'''
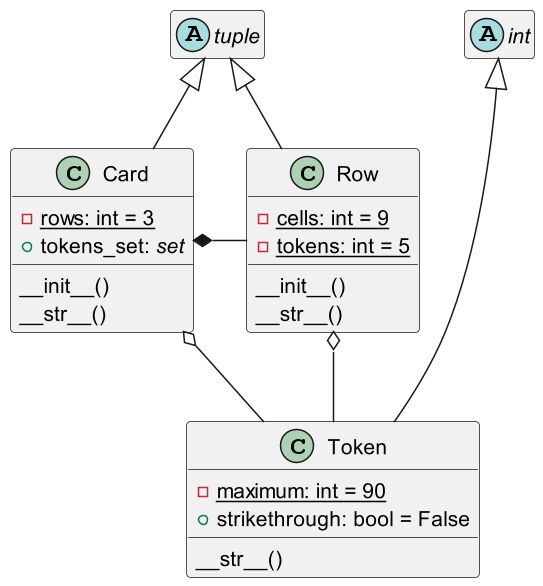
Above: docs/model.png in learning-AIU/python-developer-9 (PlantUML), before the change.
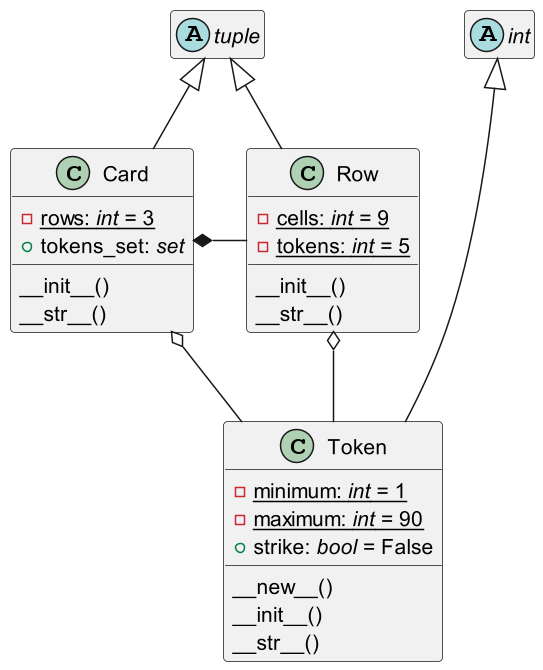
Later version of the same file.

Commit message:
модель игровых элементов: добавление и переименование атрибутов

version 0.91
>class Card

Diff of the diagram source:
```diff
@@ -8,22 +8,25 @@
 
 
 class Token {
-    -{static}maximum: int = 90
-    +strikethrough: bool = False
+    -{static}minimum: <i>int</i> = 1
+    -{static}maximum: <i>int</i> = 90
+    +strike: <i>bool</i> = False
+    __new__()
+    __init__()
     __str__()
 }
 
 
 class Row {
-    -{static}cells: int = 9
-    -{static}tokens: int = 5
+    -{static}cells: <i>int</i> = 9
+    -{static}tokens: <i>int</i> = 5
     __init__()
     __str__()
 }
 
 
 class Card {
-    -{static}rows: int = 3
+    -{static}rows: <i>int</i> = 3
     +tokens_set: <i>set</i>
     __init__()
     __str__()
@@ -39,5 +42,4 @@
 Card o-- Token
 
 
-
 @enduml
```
'''
- _WHAT THIS TASK INVOLVES_
When you retype the records, keep every word exactly as written and exclude the pictures.

- _WRITTEN ANSWER_
Above: docs/model.png in learning-AIU/python-developer-9 (PlantUML), before the change.
Later version of the same file.

Commit message:
модель игровых элементов: добавление и переименование атрибутов

version 0.91
>class Card

Diff of the diagram source:
```diff
@@ -8,22 +8,25 @@
 
 
 class Token {
-    -{static}maximum: int = 90
-    +strikethrough: bool = False
+    -{static}minimum: <i>int</i> = 1
+    -{static}maximum: <i>int</i> = 90
+    +strike: <i>bool</i> = False
+    __new__()
+    __init__()
     __str__()
 }
 
 
 class Row {
-    -{static}cells: int = 9
-    -{static}tokens: int = 5
+    -{static}cells: <i>int</i> = 9
+    -{static}tokens: <i>int</i> = 5
     __init__()
     __str__()
 }
 
 
 class Card {
-    -{static}rows: int = 3
+    -{static}rows: <i>int</i> = 3
     +tokens_set: <i>set</i>
     __init__()
     __str__()
@@ -39,5 +42,4 @@
 Card o-- Token
 
 
-
 @enduml
```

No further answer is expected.